====== Data records ======
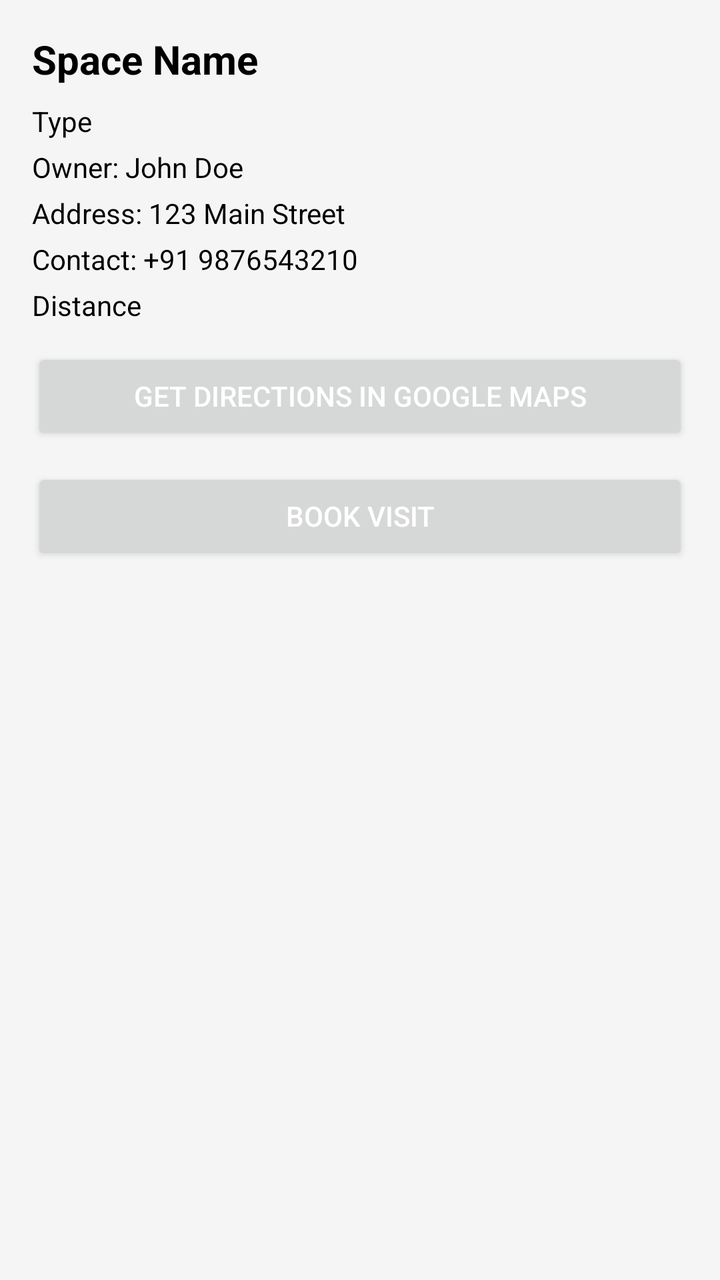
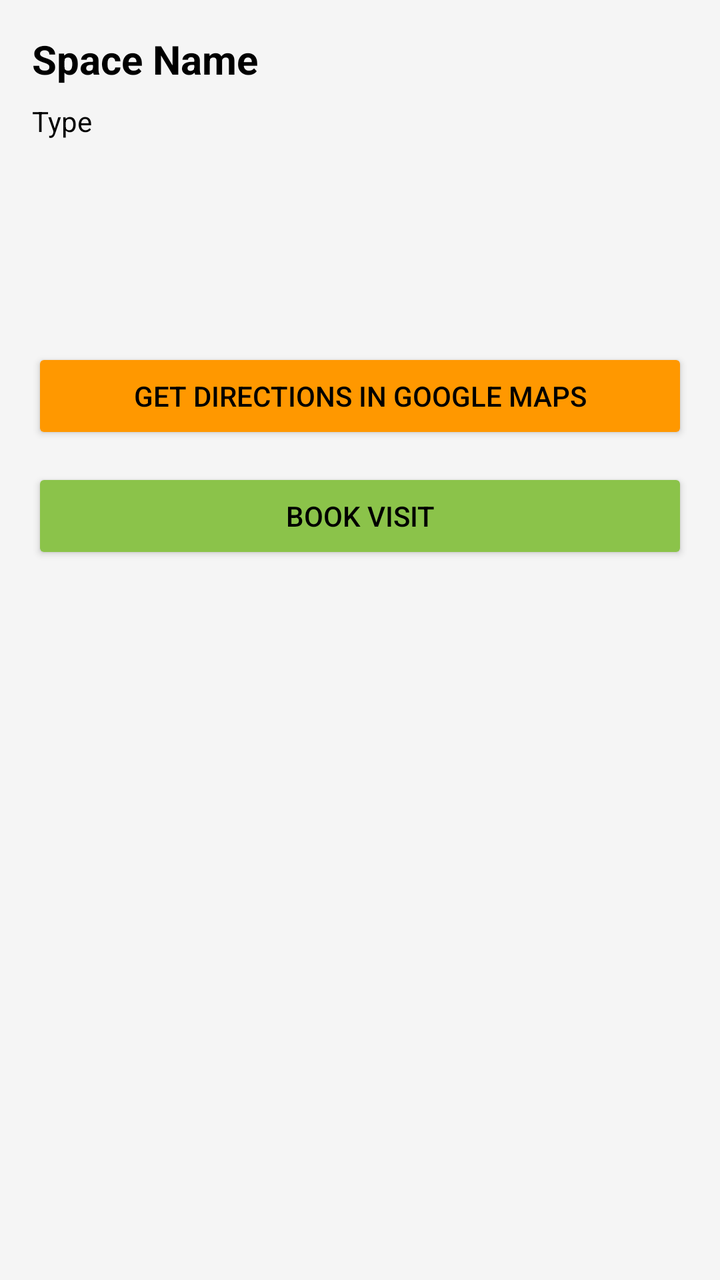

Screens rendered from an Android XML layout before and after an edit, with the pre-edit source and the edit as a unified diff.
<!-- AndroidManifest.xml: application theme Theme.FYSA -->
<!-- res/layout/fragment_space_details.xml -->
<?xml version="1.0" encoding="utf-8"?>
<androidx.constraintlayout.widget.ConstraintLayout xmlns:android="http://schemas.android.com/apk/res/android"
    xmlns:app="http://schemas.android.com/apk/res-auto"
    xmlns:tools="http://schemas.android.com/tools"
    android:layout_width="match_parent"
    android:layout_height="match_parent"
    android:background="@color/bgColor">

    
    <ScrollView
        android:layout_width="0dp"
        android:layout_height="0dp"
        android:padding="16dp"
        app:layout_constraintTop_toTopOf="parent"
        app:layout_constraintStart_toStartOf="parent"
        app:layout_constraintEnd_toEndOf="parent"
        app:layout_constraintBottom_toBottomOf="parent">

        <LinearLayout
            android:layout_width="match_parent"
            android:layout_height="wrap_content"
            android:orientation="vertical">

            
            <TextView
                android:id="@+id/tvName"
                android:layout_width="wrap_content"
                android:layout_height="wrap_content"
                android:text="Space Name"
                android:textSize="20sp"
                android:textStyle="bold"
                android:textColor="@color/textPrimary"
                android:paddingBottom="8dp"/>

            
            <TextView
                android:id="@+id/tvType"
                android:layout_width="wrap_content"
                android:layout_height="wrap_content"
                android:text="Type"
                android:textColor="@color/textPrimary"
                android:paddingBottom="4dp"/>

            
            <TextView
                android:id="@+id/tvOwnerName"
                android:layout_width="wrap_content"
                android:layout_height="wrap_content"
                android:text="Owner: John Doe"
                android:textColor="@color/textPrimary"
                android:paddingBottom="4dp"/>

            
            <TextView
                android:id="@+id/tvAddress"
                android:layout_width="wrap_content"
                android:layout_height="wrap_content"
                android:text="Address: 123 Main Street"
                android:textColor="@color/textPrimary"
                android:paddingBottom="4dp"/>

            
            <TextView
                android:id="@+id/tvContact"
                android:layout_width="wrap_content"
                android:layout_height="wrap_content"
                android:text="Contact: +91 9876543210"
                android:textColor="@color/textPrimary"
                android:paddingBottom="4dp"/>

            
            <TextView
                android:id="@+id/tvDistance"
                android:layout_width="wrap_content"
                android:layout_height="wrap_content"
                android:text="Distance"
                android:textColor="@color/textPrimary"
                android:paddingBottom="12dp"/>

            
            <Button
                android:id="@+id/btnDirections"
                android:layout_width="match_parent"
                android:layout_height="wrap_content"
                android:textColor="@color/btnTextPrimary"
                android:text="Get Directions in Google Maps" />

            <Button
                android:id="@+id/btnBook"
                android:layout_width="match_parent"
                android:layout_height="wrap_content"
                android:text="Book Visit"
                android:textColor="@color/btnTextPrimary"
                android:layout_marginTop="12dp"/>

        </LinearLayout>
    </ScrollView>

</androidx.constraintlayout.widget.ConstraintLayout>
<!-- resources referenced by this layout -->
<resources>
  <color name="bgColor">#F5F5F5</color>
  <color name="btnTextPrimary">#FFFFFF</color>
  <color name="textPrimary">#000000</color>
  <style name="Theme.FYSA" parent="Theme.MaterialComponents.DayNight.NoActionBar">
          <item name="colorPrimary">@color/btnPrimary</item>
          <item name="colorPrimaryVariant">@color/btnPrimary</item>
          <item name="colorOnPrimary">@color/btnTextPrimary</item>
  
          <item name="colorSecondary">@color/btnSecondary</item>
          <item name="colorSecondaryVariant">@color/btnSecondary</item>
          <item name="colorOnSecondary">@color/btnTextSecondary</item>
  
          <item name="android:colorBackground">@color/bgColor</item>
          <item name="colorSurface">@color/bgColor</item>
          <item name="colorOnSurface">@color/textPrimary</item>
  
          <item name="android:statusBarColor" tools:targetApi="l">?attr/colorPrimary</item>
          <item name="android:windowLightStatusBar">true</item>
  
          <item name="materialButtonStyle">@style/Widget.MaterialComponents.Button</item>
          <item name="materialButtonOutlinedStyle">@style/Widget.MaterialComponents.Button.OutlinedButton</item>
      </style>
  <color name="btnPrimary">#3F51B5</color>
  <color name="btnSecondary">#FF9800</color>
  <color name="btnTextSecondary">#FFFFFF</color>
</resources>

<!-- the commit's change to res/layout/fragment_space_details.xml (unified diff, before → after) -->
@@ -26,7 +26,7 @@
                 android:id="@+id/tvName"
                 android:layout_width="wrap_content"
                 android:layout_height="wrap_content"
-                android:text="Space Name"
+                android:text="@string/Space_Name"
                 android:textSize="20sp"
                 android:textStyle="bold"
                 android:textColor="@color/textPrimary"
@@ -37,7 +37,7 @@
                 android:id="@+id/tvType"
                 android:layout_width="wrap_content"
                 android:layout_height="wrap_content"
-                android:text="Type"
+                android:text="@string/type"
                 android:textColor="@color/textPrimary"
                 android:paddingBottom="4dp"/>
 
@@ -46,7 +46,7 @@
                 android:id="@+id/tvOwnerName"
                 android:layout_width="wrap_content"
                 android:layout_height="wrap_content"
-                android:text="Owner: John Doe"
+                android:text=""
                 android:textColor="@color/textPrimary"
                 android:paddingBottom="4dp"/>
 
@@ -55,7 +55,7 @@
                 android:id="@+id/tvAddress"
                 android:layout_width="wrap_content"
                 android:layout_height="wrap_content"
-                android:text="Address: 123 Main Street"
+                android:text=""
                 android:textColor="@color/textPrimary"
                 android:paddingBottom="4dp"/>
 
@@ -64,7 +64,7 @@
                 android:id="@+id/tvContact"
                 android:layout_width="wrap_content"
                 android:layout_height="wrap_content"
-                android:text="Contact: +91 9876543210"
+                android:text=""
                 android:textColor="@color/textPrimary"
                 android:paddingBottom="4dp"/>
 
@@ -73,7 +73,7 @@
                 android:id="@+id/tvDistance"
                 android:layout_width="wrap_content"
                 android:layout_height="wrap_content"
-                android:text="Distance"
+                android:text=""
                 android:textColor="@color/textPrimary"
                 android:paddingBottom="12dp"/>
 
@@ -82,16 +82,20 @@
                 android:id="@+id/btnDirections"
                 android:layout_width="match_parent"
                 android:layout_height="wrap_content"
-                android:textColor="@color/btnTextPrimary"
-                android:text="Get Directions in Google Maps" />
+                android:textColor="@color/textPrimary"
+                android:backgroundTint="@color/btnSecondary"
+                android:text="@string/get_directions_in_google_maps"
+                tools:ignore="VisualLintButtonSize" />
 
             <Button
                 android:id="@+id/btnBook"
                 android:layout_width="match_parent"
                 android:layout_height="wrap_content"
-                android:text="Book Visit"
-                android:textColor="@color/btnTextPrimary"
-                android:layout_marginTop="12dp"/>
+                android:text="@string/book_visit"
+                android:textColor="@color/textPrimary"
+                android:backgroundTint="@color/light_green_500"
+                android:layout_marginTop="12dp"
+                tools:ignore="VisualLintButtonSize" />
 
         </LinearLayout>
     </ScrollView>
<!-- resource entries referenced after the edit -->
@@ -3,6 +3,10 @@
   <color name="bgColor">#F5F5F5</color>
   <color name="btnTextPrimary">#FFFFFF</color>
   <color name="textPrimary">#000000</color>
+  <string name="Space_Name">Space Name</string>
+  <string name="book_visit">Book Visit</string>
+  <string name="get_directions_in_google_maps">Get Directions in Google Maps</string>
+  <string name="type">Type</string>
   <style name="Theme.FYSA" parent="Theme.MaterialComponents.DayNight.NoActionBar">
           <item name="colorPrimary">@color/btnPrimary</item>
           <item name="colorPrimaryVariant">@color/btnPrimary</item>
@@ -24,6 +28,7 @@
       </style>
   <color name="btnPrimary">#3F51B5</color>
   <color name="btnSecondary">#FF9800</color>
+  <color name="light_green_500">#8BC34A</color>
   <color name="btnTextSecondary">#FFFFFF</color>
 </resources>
======
====== Data records ======
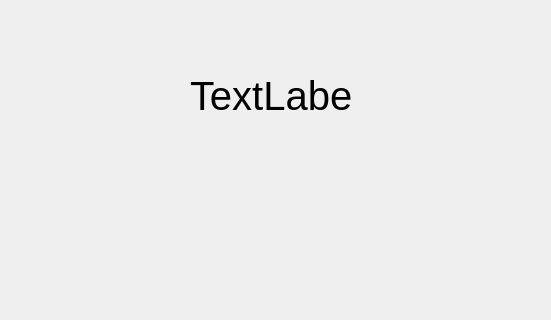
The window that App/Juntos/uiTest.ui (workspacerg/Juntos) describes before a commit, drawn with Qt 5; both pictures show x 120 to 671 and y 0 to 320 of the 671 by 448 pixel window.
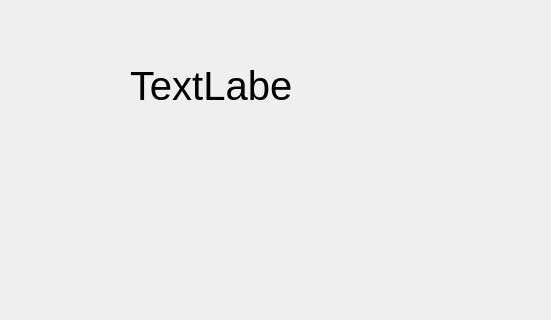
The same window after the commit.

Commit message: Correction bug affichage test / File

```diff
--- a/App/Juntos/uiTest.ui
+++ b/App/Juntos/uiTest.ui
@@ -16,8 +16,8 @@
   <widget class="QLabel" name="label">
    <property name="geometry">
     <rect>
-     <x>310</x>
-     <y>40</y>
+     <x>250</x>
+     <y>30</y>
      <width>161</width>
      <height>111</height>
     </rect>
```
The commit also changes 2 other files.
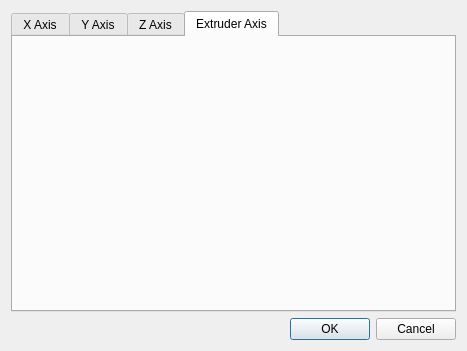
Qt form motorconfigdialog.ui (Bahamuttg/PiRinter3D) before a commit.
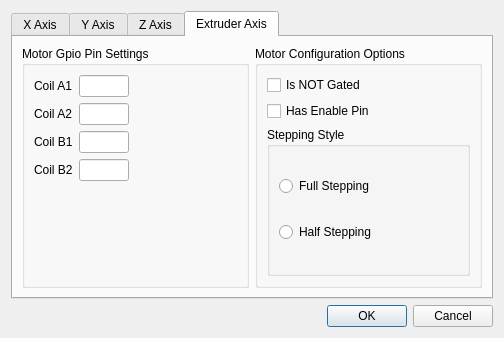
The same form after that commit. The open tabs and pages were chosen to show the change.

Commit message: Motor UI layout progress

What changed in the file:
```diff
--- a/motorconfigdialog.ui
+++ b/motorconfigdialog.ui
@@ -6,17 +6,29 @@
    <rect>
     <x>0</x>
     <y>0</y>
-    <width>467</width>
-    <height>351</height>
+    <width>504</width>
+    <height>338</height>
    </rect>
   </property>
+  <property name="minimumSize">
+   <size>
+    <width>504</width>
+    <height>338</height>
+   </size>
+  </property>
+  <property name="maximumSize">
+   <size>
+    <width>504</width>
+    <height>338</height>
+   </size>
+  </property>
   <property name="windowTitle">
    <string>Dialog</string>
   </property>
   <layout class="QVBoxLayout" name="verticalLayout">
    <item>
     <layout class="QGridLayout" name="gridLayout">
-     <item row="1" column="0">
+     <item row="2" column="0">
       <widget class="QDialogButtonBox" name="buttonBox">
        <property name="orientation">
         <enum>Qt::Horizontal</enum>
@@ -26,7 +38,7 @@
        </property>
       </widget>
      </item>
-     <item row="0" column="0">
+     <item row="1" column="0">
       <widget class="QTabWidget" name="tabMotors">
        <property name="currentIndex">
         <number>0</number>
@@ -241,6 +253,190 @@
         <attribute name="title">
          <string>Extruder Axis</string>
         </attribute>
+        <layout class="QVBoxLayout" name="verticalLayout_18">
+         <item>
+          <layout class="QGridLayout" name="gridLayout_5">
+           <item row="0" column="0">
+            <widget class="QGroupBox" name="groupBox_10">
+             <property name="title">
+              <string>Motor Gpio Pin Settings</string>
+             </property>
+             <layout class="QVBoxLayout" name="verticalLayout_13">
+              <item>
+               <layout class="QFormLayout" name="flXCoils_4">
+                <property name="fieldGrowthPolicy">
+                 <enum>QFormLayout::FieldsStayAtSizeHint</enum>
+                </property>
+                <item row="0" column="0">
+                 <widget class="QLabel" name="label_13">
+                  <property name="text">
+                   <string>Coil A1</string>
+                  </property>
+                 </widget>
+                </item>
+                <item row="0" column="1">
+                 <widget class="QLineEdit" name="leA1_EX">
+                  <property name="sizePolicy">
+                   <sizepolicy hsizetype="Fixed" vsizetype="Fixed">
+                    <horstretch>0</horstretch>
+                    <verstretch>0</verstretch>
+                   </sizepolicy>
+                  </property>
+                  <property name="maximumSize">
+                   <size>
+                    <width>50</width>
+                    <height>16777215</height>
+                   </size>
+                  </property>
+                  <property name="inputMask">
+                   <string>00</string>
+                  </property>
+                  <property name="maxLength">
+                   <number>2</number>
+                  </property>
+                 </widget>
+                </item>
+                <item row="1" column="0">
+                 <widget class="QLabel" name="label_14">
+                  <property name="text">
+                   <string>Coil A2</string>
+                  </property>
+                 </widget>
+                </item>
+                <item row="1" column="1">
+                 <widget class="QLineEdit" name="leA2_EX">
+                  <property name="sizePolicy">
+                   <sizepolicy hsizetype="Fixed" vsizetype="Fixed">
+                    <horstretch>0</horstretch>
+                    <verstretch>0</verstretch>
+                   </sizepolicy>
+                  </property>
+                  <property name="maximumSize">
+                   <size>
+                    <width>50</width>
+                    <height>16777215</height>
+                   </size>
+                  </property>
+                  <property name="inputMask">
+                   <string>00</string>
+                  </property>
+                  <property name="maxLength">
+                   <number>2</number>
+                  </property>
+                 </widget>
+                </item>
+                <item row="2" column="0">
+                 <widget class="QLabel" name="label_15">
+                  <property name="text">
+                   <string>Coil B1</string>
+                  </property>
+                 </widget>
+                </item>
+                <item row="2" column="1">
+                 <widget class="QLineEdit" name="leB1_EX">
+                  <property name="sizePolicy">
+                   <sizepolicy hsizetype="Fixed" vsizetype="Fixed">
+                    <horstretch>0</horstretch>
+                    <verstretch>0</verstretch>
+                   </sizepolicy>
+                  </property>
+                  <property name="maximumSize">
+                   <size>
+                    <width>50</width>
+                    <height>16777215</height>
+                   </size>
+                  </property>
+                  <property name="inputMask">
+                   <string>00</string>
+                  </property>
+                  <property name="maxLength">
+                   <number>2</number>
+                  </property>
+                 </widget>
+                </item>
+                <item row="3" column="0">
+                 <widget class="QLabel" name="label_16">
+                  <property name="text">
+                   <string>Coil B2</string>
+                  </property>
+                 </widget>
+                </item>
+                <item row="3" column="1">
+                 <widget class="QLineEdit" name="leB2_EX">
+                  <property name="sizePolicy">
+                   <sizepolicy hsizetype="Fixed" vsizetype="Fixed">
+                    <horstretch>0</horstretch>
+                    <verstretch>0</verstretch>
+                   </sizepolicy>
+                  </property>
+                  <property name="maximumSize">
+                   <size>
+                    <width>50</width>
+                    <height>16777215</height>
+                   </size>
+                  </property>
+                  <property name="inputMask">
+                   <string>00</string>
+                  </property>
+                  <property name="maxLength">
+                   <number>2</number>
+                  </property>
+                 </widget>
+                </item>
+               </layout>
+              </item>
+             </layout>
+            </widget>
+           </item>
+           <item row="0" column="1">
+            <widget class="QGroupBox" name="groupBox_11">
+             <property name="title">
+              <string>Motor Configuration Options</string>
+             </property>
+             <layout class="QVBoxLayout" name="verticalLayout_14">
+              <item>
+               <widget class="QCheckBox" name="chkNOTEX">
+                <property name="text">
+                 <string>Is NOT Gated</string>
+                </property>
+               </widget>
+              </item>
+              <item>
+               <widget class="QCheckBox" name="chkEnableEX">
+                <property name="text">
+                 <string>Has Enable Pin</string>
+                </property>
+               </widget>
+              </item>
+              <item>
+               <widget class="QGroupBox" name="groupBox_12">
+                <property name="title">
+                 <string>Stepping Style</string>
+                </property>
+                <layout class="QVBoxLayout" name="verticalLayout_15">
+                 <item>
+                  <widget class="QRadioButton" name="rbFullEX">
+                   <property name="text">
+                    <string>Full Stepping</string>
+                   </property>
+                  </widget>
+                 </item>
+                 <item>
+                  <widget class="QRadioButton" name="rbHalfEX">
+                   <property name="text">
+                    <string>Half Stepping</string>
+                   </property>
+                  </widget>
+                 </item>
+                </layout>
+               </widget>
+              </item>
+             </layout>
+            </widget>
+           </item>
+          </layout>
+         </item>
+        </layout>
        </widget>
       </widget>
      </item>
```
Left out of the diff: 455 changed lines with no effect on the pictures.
======
• _Aim of the task_:
Could you find each line in the entries that contains the string "btnTextPrimary" and copy it?

• _Response area_:
                android:textColor="@color/btnTextPrimary"
                android:textColor="@color/btnTextPrimary"
  <color name="btnTextPrimary">#FFFFFF</color>
          <item name="colorOnPrimary">@color/btnTextPrimary</item>
-                android:textColor="@color/btnTextPrimary"
-                android:textColor="@color/btnTextPrimary"
   <color name="btnTextPrimary">#FFFFFF</color>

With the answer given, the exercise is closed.